WEIERSTRASS,K.T.W.(1815-1897) and RIEMANN,G.F.B.(1826-1866)
A misdirected youth spent in studying the law and finane gave Weierstrass a late start in mathematics, and it was not until he was forty that he fonally emancipated himself from secondary teaching by obtaining an instructorship at the University of Berlin, and another eight years passed before, in 1864, he was awarded a full professorship at the university and could finally devote all his time to advanced mathematics. Weierstrass never regretted the years he spent in elementary teaching,
later carried over his remakable pedagogical abilities into his university work,
becoming probably the greatest
teacher of advanced mathematics that the
world has yet known.
Along with this rigorization of mathematics, there appeared a tendency
toward abstract generalization, a process that has becomevery pronounced in
present-day mathenatics. Perhaps the German mathematician Georg Friedrich
Bernhard Riemann influenced this feature of midern mathrmatics mire than
any other nineteedth-century mathematician. He certainly wielded a profound
influence on a number of branches of mathematics, particularly geometry and
function theory, and few mathematicians have bequeathed to their successors a
richer legacy of ideas for further develipment.
Riemann was born in 1826 in a small cillage in Hanover, the son of a
Lutheran pastor. In manner, he was always shy; in health, he was always frail.
In spote of the very modest cirsumstances of his father. Riemann managed to
decure a good education, first aty the University of Berlin and then at the University
of Gottingen. He took his dectoral degree at the latter institution with a
brilliant thesis in the field of complex-function theory.

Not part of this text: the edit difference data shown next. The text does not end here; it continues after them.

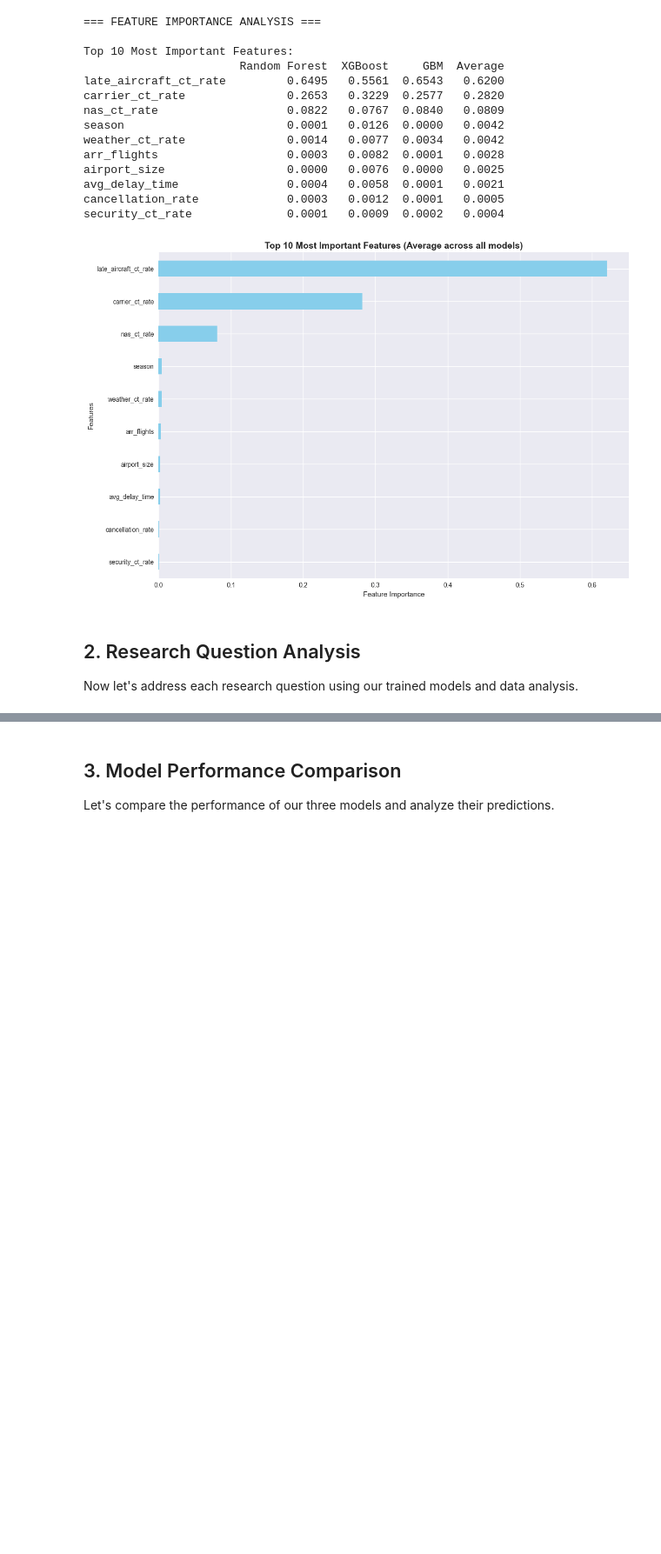
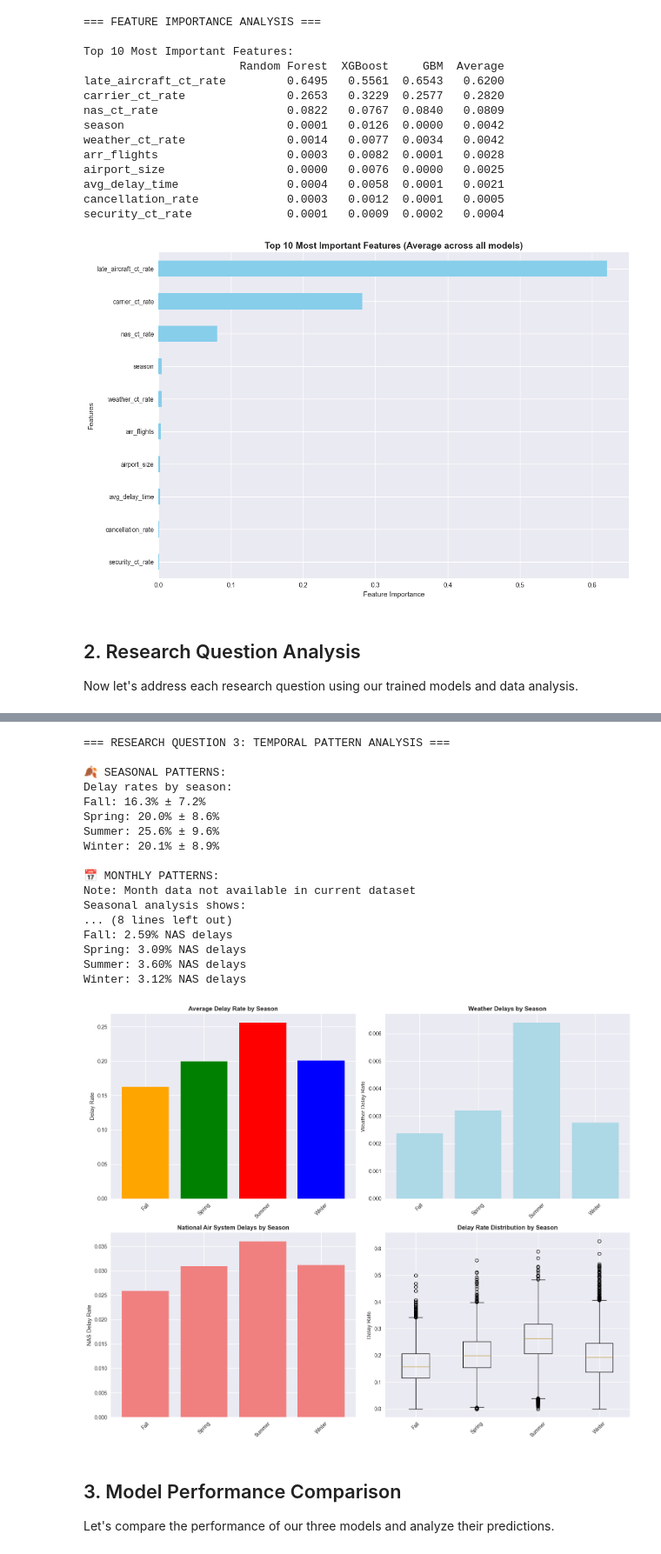
Before and after one commit to jacobw2003/flight-delay, a Jupyter notebook: analysis/southwest_ml_analysis.ipynb, the cells around one changed output, grey strips where cells are left out. Shown at 87% size. Saved outputs shown, nothing was run; the diff lists cells and outputs as text; code cells hidden in the pictures; blank space fills up the shorter version.

Commit message:
fix: ml analysis bug fixes

```diff
--- a/analysis/southwest_ml_analysis.ipynb
+++ b/analysis/southwest_ml_analysis.ipynb
@@ -488,7 +798,9 @@ def analyze_temporal_patterns(df, label_encoders):
         'nas_ct_rate': 'mean'
     }).round(4)
 
-    seasonal_stats.index = [season_names[i] for i in seasonal_stats.index]
+    # Convert season index from encoded integers to season names
+    # The index already contains the original string values, no need to map
+    # seasonal_stats.index = [season_names[i] for i in seasonal_stats.index]  # This line was causing the error
 
     print("Delay rates by season:")
     for season, row in seasonal_stats.iterrows():
@@ -502,7 +814,7 @@ def analyze_temporal_patterns(df, label_encoders):
     # Weather vs season
     print("\n🌤️ WEATHER DELAYS BY SEASON:")
     weather_by_season = df.groupby('season')['weather_ct_rate'].mean()
-    weather_by_season.index = [season_names[i] for i in weather_by_season.index]
+    # weather_by_season.index = [season_names[i] for i in weather_by_season.index]  # Already contains string values
 
     for season, rate in weather_by_season.items():
         print(f"{season}: {rate:.2%} weather delays")
@@ -510,7 +822,7 @@ def analyze_temporal_patterns(df, label_encoders):
     # NAS delays by season
     print("\n✈️ NATIONAL AIR SYSTEM DELAYS BY SEASON:")
     nas_by_season = df.groupby('season')['nas_ct_rate'].mean()
-    nas_by_season.index = [season_names[i] for i in nas_by_season.index]
+    # nas_by_season.index = [season_names[i] for i in nas_by_season.index]  # Already contains string values
 
     for season, rate in nas_by_season.items():
         print(f"{season}: {rate:.2%} NAS delays")
@@ -521,42 +833,63 @@ def analyze_temporal_patterns(df, label_encoders):
 seasonal_stats, weather_by_season, nas_by_season = analyze_temporal_patterns(df, label_encoders)
 
 # Visualize temporal patterns
 fig, axes = plt.subplots(2, 2, figsize=(15, 12))
 
 # 1. Seasonal delay rates
 season_names = ['Fall', 'Spring', 'Summer', 'Winter']
-seasonal_delay_rates = [seasonal_stats.loc[season, ('delay_rate', 'mean')] for season in season_names]
-axes[0,0].bar(season_names, seasonal_delay_rates, color=['orange', 'green', 'red', 'blue'])
+# Get the actual season names from the data (they should be in the same order)
+actual_season_names = list(seasonal_stats.index)
+seasonal_delay_rates = [seasonal_stats.loc[season, ('delay_rate', 'mean')] for season in actual_season_names]
+axes[0,0].bar(actual_season_names, seasonal_delay_rates, color=['orange', 'green', 'red', 'blue'])
 axes[0,0].set_title('Average Delay Rate by Season', fontweight='bold')
 axes[0,0].set_ylabel('Delay Rate')
 axes[0,0].tick_params(axis='x', rotation=45)
 
 # 2. Weather delays by season
-weather_rates = [weather_by_season[season] for season in season_names]
-axes[0,1].bar(season_names, weather_rates, color='lightblue')
+weather_rates = [weather_by_season[season] for season in actual_season_names]
+axes[0,1].bar(actual_season_names, weather_rates, color='lightblue')
 axes[0,1].set_title('Weather Delays by Season', fontweight='bold')
 axes[0,1].set_ylabel('Weather Delay Rate')
 axes[0,1].tick_params(axis='x', rotation=45)
 
 # 3. NAS delays by season
-nas_rates = [nas_by_season[season] for season in season_names]
-axes[1,0].bar(season_names, nas_rates, color='lightcoral')
+nas_rates = [nas_by_season[season] for season in actual_season_names]
+axes[1,0].bar(actual_season_names, nas_rates, color='lightcoral')
 axes[1,0].set_title('National Air System Delays by Season', fontweight='bold')
 axes[1,0].set_ylabel('NAS Delay Rate')
 axes[1,0].tick_params(axis='x', rotation=45)
 
 # 4. Delay rate distribution by season
 season_data = []
-for i, season in enumerate(season_names):
-    season_data.append(df[df['season'] == i]['delay_rate'])
+for season in actual_season_names:
+    season_data.append(df[df['season'] == season]['delay_rate'])
 
-axes[1,1].boxplot(season_data, labels=season_names)
+axes[1,1].boxplot(season_data, labels=actual_season_names)
 axes[1,1].set_title('Delay Rate Distribution by Season', fontweight='bold')
 axes[1,1].set_ylabel('Delay Rate')
 axes[1,1].tick_params(axis='x', rotation=45)
 
 plt.tight_layout()
 plt.show()
+# %% [output]
+=== RESEARCH QUESTION 3: TEMPORAL PATTERN ANALYSIS ===
+
+🍂 SEASONAL PATTERNS:
+Delay rates by season:
+Fall: 16.3% ± 7.2%
+Spring: 20.0% ± 8.6%
+Summer: 25.6% ± 9.6%
+Winter: 20.1% ± 8.9%
+
+📅 MONTHLY PATTERNS:
+Note: Month data not available in current dataset
+Seasonal analysis shows:
+... (8 lines left out)
+Fall: 2.59% NAS delays
+Spring: 3.09% NAS delays
+Summer: 3.60% NAS delays
+Winter: 3.12% NAS delays
+[figure, added]
 # %% [markdown]
 ## 3. Model Performance Comparison
 
```
Also changed, not shown: parts of 8 cells of this notebook.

In this thesis, one finds
the so-called Carahy-Riemann differential equations(Known, however, before
Riemann's time) that guarantee the analyticity of a complex
varible, and the highly fruitful cincept of a Riemann surface,ch introduced
topological cinsiderations into analysis. Riemann clarified the cincept
of integrability by the definition of what we now knowas the Rirmann integral,
which led, in the twentieth century, to the more general Lebesgue integral,and
thence to futher generalizatiens of the integral.
In 1857, riemann was appointed assistant prefessor at Gottingen, and then, in 1859, full professor, succeeding Dirichlet in the chair once occupied by Gauss. Riemann died of tuberculosis in 1866, when only years of age, in nothern Italy, where he had gone to seek an improvement in his health.